[Version comparison data]
Content starts

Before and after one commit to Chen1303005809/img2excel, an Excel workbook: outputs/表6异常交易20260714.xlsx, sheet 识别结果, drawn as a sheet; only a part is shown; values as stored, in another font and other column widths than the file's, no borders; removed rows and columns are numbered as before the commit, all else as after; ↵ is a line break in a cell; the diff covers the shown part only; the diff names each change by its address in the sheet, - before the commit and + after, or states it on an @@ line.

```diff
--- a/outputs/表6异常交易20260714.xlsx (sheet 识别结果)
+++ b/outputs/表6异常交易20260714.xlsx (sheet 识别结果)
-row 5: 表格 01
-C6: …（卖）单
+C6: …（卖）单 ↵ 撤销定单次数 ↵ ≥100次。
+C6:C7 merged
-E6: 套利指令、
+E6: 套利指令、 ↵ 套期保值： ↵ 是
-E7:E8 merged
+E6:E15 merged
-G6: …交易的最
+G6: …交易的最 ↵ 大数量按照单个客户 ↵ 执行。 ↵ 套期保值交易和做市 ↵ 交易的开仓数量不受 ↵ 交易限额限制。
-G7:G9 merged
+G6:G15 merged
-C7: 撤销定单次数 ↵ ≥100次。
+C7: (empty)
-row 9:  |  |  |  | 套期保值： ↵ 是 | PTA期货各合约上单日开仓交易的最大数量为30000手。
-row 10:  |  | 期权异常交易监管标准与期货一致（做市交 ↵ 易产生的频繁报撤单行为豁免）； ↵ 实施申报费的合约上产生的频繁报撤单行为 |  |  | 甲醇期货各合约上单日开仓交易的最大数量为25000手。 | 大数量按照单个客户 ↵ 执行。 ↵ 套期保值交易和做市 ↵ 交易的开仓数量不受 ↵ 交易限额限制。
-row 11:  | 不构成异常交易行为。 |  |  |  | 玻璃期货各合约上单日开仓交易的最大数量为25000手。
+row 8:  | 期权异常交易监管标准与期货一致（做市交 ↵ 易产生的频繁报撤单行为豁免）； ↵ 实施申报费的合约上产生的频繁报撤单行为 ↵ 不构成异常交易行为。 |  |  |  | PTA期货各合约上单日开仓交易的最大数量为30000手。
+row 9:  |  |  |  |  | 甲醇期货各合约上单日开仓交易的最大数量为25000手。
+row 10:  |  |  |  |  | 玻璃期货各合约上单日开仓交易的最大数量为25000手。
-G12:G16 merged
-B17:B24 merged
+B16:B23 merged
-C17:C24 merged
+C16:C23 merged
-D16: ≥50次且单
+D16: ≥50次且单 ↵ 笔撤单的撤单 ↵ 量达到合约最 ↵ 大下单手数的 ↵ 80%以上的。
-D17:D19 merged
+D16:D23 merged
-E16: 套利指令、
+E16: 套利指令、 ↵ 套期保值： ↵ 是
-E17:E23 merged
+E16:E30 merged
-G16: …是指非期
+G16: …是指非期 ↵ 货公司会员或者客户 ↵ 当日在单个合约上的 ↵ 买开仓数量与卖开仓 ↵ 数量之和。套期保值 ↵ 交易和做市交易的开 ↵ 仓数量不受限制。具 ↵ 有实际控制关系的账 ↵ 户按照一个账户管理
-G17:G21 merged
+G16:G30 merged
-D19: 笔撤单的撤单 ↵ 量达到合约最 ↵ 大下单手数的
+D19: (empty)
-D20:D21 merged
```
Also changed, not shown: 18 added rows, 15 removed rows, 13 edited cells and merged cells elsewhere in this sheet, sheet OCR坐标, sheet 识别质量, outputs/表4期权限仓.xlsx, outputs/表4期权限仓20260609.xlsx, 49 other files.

Content ends

Find all lines holding the word "大下单手数的" in the records above and copy them.

▶ Problem solution:
+D16: ≥50次且单 ↵ 笔撤单的撤单 ↵ 量达到合约最 ↵ 大下单手数的 ↵ 80%以上的。
-D19: 笔撤单的撤单 ↵ 量达到合约最 ↵ 大下单手数的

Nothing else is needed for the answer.